Whenever you take the step to start preparing an ERC application, surely you have already collected a lot of information on how to write a successful proposal from various sources. However, we have recently heard new interesting takes on how to conceptualise your ideas and your writing process from ERC awardee Prof. Karim Lekadir at a webinar organised by Spanish ERC NCPs.
Prof. Lekadir shared a tip for the conceptualisation of the project idea he received from a three-time ERC grantee: “Start with something impossible; If it’s impossible, it’s ERC material. Then take that ERC project idea and get it down to the real world, make it less impossible, until you reach the idea for a ‘frontier’ project.” Lekadir’s ‘frontier’ project, “Inclusive Artificial Intelligence for Accessible Medical Imaging Across Resource-Limited Settings (AIMIX)” was recently awarded a Consolidator grant. During the lifetime of the project his team will develop an AI that can provide insight on how to improve the development of accessible health solutions in depressed populational environments, such as those in Africa.

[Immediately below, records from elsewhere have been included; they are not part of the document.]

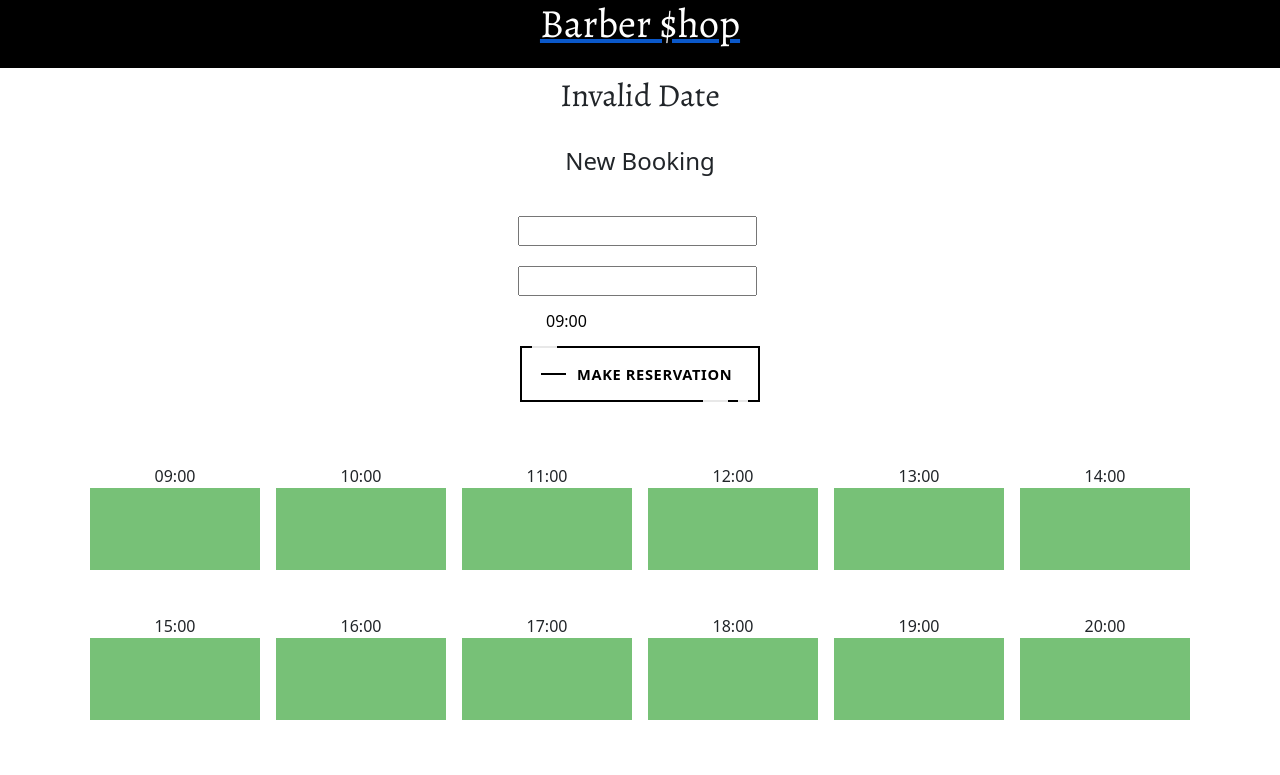
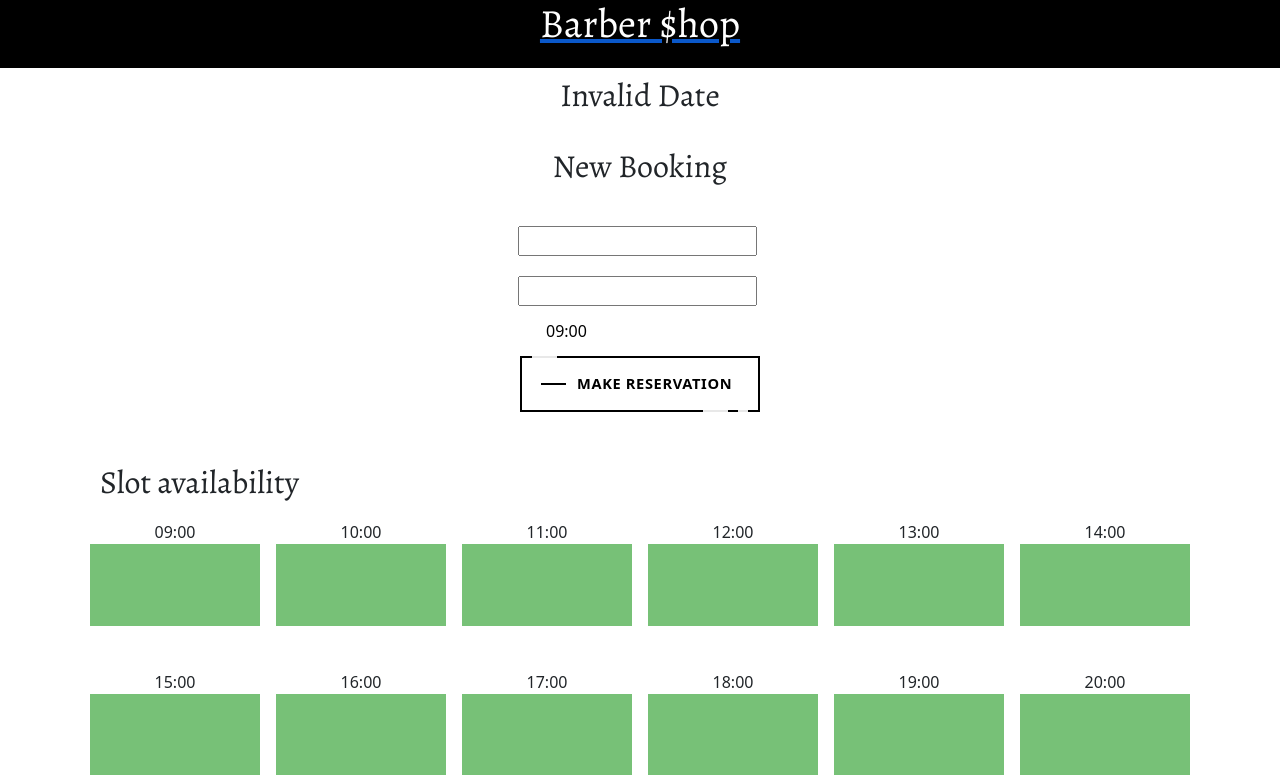
Before and after one commit to vferreira19/AugmentedRealityBusinessWebsite, a Flask app: page /data in a window 1280 px wide. Shown: the top 775 px of the page. Before the commit the page ends 720 px from the top, so only its background shows below. Run offline with Flask 3, Linux system fonts and the light colour scheme; data that the repository does not hold is empty; some libraries are stand-ins or nearby versions; some web fonts are replaced.

Commit message:
added heading to slots-availability

```diff
--- a/static/css/mystyle.css
+++ b/static/css/mystyle.css
@@ -125,6 +125,13 @@ p{
     display: flex;
     flex-direction: column;
     align-items: center;
+}
+
+#slots-title{
+    display: flex;
+    flex-direction: column;
+    align-items: flex-start;
+    margin-left: 100px;
 }
 
 .main:hover{
--- a/static/js/data.js
+++ b/static/js/data.js
@@ -168,7 +168,7 @@ function pageLoaded() {
       processData(data);
   })
     .catch(error => {
-        console.error('Error:', error);
+
     });
 
   pageLoaded();
--- a/static/js/index.js
+++ b/static/js/index.js
@@ -8,8 +8,6 @@ const today = new Date();
 const currentMonth = today.getMonth();
 const currentYear = today.getFullYear();
 const diaryEntryElement = document.getElementById('diaryEntry');
-
-console.log("username: ", username);
 
 function getDaysInMonth(month, year) {
   return new Date(year, month + 1, 0).getDate();
--- a/static/js/my_bookings.js
+++ b/static/js/my_bookings.js
@@ -4,13 +4,7 @@ function pageLoaded(){
 
 const table = document.getElementById('table');
 
-
-
-
-
 retrieveData();
-
-
 
 function retrieveData(){
     username = 'Vitor'
--- a/templates/data.html
+++ b/templates/data.html
@@ -9,7 +9,9 @@
   <link href="https://cdn.jsdelivr.net/npm/bootstrap@5.3.2/dist/css/bootstrap.min.css" rel="stylesheet" integrity="sha384-T3c6CoIi6uLrA9TneNEoa7RxnatzjcDSCmG1MXxSR1GAsXEV/Dwwykc2MPK8M2HN" crossorigin="anonymous">
   <meta charset="UTF-8">
   <title>Barber $hop</title>
-  <script>window.username = '{{username}}';</script>
+  <script>
+    window.username = '{{username}}';
+  </script>
 </head>
 
 <body>
@@ -26,7 +28,7 @@
   <div id="diaryEntry"></div>
 
   <div>
-    <h4 id="new_booking">New Booking</h4>
+    <h2 id="new_booking">New Booking</h2>
     <div id="add">
 
       <div class="input-container">
@@ -69,12 +71,10 @@
         </a>
       </div>
     </div>
-
   </div>
 
   <div id="customer_slots"></div>
-
-
+  <h2 id="slots-title">Slot availability</h2>
   <div class="container">
     <div class="containers">09:00
       <div id="s9" class="icontainers"></div>
```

Once your ‘frontier’ idea for your project takes shape, you need to communicate it clearly and enthusiastically to your review panel. To do this, you can structure your proposal to achieve the following:

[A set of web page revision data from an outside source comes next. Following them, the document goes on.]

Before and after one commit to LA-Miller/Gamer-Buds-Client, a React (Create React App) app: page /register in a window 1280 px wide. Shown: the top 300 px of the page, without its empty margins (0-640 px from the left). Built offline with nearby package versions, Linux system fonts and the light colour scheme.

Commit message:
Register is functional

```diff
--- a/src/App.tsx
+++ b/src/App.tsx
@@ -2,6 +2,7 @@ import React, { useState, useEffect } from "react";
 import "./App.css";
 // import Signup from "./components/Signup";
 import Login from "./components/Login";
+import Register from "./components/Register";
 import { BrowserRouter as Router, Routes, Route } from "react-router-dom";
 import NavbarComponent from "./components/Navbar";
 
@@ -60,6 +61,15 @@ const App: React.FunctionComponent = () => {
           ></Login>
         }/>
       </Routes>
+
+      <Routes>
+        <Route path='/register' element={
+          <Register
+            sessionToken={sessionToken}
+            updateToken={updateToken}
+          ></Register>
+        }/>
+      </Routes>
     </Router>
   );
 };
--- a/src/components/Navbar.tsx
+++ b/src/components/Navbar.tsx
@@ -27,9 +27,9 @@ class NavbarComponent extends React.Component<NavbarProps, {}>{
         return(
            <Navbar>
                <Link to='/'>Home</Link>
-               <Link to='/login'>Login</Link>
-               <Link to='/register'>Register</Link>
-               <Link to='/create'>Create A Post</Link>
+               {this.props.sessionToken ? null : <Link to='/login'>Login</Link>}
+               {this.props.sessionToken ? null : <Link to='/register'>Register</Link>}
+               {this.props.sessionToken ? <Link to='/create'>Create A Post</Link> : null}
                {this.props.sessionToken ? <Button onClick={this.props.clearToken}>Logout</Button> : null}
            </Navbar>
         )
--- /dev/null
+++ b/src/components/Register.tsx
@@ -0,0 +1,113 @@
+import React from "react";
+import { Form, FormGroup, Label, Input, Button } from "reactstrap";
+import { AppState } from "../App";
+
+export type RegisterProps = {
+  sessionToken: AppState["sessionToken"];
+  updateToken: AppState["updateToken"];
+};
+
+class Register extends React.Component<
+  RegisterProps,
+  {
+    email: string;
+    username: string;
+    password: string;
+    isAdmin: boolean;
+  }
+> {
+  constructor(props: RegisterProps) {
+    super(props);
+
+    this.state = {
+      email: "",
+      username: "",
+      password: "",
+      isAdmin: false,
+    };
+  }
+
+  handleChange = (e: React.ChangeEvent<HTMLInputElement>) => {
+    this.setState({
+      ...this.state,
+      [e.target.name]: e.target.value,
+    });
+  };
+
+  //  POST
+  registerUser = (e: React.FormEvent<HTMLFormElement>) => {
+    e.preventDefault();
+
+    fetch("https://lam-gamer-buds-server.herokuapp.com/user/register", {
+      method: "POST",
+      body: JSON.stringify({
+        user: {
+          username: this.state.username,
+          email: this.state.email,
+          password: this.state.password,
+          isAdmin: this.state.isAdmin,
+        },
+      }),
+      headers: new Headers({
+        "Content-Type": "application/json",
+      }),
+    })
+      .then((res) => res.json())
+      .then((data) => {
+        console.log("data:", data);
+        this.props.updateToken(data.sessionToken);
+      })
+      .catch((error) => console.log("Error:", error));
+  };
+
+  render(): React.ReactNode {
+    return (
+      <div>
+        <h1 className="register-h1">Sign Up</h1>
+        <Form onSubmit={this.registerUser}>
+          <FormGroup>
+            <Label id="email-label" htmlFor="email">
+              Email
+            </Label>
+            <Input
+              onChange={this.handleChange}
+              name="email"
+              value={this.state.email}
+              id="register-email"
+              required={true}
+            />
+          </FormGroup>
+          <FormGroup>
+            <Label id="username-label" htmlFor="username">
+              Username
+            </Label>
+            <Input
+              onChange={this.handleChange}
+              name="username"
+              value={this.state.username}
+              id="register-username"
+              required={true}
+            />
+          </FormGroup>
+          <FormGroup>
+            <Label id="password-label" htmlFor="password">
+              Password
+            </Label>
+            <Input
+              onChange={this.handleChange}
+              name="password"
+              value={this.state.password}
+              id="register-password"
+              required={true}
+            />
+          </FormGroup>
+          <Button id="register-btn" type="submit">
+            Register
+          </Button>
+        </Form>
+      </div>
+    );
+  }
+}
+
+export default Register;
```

- Intrigue: Spark the reviewer’s curiosity by describing and motivating your big scientific question in a way that pulls them into your story.
- Inspire: Explain how solving this big challenge will impact your field, adjacent fields, and science as a whole. What impact could it have 20 years from now? What new methodology will you use to overcome this challenge? Will this methodology be applicable to other fields of science as well?
- Convince: Include preliminary results that serve as proof of concept. This will help the reviewer understand that your project is feasible. Although the ERC targets high-risk, high-gain projects, it’s important to provide a solid foundations for your project.
Keep these ideas in mind when writing your proposal, especially B1. Once you have written specific sections of the proposal get your colleagues to read them and have their feedback. External opinions will help you understand the clarity of your message and the points and ideas that need further development. This is the recipe for a bulletproof project.